■ Work order
Going through the data, count each line that has the word "heuristic". Reply with the total and nothing more.

*** Provided records Section Begins ***

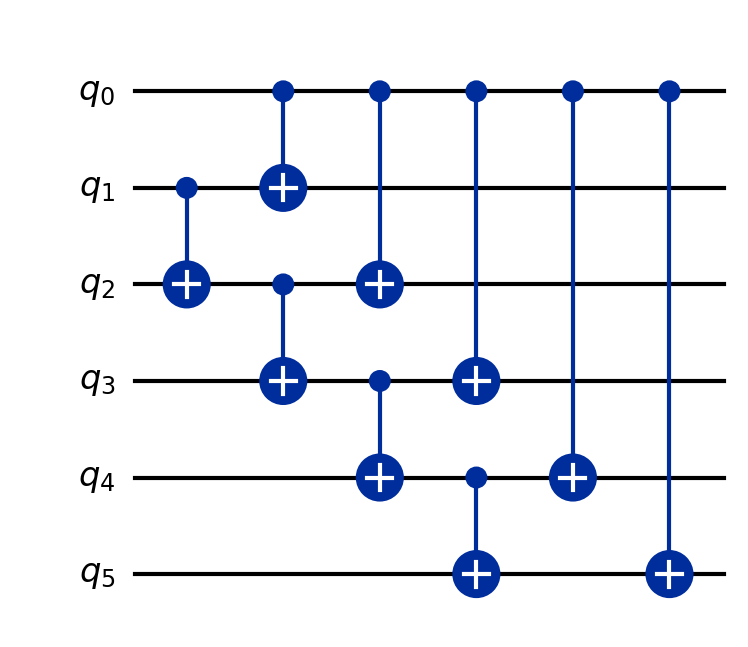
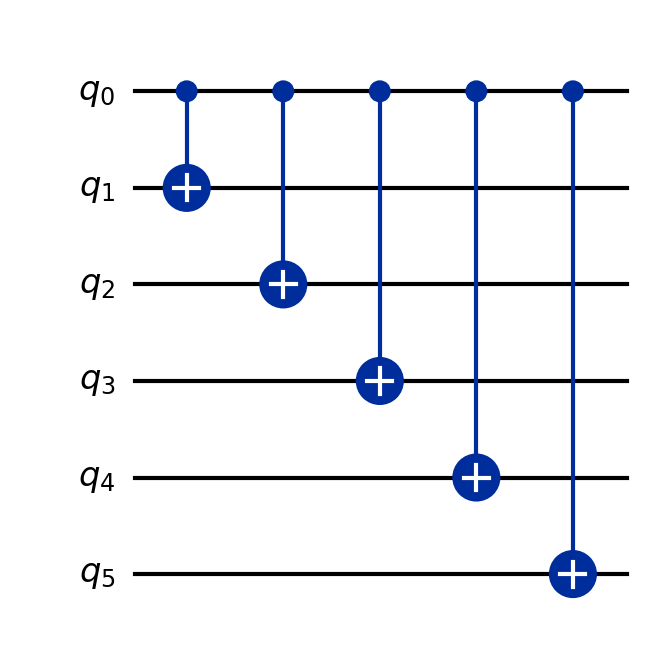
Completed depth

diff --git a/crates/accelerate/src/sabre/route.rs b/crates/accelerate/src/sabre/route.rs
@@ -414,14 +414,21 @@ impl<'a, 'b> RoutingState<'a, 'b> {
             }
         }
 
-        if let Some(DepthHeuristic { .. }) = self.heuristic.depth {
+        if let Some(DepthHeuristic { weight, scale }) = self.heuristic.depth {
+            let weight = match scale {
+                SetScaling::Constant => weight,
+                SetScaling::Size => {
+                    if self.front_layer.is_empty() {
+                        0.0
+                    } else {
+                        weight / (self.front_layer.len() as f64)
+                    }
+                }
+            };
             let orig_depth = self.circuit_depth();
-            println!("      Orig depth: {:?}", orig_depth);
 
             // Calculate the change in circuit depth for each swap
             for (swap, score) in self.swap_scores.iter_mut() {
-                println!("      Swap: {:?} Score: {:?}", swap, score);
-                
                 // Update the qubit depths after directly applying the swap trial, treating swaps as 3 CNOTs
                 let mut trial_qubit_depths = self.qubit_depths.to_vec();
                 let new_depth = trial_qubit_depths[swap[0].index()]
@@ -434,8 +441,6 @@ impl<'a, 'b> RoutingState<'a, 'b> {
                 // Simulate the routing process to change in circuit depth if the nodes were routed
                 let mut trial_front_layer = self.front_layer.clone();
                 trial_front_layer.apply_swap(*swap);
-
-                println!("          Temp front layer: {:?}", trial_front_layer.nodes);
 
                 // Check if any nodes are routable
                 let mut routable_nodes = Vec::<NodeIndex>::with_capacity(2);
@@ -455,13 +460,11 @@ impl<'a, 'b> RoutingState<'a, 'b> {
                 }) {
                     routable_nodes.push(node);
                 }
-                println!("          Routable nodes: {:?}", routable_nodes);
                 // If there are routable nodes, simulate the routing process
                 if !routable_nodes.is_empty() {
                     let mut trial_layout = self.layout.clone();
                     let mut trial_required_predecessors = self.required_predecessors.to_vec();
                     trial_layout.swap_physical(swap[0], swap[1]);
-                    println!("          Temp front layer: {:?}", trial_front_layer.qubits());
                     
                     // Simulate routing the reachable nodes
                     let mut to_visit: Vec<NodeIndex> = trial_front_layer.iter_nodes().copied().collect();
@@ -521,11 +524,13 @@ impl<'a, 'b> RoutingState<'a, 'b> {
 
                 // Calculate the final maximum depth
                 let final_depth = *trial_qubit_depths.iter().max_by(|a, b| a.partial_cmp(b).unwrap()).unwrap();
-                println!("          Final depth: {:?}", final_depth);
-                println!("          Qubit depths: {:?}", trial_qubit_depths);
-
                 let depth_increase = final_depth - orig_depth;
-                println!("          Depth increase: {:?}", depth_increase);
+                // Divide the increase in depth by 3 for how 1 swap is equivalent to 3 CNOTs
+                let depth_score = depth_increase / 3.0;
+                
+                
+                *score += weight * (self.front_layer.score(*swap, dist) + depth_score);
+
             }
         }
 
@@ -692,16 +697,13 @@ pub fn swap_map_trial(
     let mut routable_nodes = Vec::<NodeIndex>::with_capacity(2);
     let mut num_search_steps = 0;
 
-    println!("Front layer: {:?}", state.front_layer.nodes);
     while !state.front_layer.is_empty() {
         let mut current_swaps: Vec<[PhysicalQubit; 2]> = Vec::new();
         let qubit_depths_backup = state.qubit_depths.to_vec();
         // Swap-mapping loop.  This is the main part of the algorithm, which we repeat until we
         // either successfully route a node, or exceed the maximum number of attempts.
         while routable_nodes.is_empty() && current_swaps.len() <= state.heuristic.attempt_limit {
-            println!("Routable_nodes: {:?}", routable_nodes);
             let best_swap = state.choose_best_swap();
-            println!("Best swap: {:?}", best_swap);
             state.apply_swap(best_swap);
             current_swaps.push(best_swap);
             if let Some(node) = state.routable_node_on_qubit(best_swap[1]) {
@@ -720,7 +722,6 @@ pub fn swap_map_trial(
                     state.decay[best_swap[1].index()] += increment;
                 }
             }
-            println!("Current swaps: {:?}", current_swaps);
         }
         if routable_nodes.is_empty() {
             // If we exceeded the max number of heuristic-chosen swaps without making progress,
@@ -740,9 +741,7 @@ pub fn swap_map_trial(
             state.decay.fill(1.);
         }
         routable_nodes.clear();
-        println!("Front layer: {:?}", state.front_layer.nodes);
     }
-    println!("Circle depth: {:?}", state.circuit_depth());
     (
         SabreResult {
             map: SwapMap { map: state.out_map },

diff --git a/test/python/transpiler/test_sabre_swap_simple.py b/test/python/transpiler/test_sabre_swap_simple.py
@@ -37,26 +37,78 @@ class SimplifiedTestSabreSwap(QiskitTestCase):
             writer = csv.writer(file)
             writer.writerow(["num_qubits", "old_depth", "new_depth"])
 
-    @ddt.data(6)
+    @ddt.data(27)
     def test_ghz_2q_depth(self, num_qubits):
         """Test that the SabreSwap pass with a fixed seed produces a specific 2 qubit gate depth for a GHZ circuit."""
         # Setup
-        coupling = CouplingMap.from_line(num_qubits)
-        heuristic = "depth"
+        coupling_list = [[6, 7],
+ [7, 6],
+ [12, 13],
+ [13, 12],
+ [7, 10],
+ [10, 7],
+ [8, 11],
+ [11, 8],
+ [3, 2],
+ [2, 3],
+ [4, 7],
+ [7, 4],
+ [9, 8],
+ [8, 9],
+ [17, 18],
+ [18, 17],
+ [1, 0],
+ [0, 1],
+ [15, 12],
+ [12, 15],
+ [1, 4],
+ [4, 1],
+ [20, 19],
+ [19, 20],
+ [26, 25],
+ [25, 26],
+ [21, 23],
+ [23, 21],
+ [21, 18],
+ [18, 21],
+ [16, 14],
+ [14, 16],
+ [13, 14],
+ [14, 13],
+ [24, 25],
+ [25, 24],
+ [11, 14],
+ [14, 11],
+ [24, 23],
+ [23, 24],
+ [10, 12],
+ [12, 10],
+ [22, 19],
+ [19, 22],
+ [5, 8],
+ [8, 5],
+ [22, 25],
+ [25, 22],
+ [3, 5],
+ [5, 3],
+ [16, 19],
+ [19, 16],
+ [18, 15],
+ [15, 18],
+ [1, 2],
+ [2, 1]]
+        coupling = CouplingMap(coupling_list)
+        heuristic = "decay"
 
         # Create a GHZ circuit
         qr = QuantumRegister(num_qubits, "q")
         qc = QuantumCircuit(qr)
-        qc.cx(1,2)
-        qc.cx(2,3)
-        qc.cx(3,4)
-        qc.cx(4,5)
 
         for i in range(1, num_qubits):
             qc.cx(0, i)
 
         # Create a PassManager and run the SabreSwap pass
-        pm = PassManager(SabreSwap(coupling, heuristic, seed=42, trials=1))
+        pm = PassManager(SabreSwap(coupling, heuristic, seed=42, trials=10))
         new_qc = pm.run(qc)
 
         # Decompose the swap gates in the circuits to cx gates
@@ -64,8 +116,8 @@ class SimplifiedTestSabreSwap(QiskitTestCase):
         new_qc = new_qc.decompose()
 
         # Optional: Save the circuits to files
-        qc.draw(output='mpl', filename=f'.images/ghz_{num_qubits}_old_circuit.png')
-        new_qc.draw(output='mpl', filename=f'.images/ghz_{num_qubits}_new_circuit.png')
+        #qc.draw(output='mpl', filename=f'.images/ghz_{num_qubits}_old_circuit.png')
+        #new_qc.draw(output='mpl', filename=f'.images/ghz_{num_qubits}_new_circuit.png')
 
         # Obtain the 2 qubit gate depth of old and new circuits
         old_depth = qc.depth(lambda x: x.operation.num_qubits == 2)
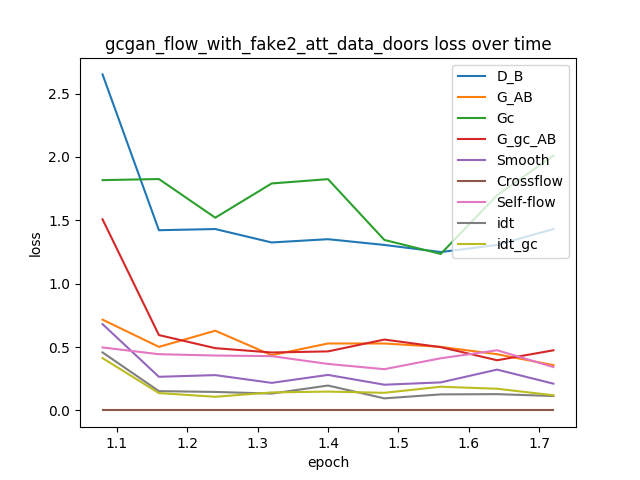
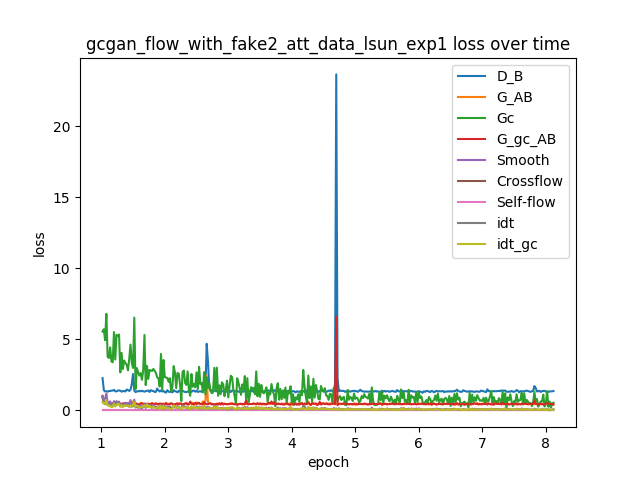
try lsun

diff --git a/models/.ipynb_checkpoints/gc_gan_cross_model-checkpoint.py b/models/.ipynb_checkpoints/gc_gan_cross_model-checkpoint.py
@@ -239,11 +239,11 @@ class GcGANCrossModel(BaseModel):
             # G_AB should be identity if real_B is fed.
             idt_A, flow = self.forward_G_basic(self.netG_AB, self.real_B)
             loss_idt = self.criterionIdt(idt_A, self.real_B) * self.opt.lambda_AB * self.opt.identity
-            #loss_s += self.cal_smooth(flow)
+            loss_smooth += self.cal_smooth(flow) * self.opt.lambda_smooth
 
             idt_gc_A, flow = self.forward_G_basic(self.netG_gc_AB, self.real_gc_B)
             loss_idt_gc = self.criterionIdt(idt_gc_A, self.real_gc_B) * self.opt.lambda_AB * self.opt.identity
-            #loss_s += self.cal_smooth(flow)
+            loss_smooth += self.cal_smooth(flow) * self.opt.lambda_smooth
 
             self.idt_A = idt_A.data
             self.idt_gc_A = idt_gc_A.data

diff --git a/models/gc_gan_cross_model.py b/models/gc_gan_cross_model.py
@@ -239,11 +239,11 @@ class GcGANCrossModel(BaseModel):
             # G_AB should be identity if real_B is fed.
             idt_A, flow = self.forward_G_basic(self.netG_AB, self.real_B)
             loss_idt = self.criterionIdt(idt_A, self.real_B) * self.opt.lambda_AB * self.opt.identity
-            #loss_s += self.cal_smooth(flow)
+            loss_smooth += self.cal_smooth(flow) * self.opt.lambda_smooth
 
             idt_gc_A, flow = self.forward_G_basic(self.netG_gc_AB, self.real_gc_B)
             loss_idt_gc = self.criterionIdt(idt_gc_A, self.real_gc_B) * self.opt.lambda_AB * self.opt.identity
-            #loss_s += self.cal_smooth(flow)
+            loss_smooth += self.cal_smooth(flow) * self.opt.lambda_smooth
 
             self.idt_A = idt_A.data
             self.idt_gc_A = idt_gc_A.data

*** Provided records Section Ends ***

■ Task output
8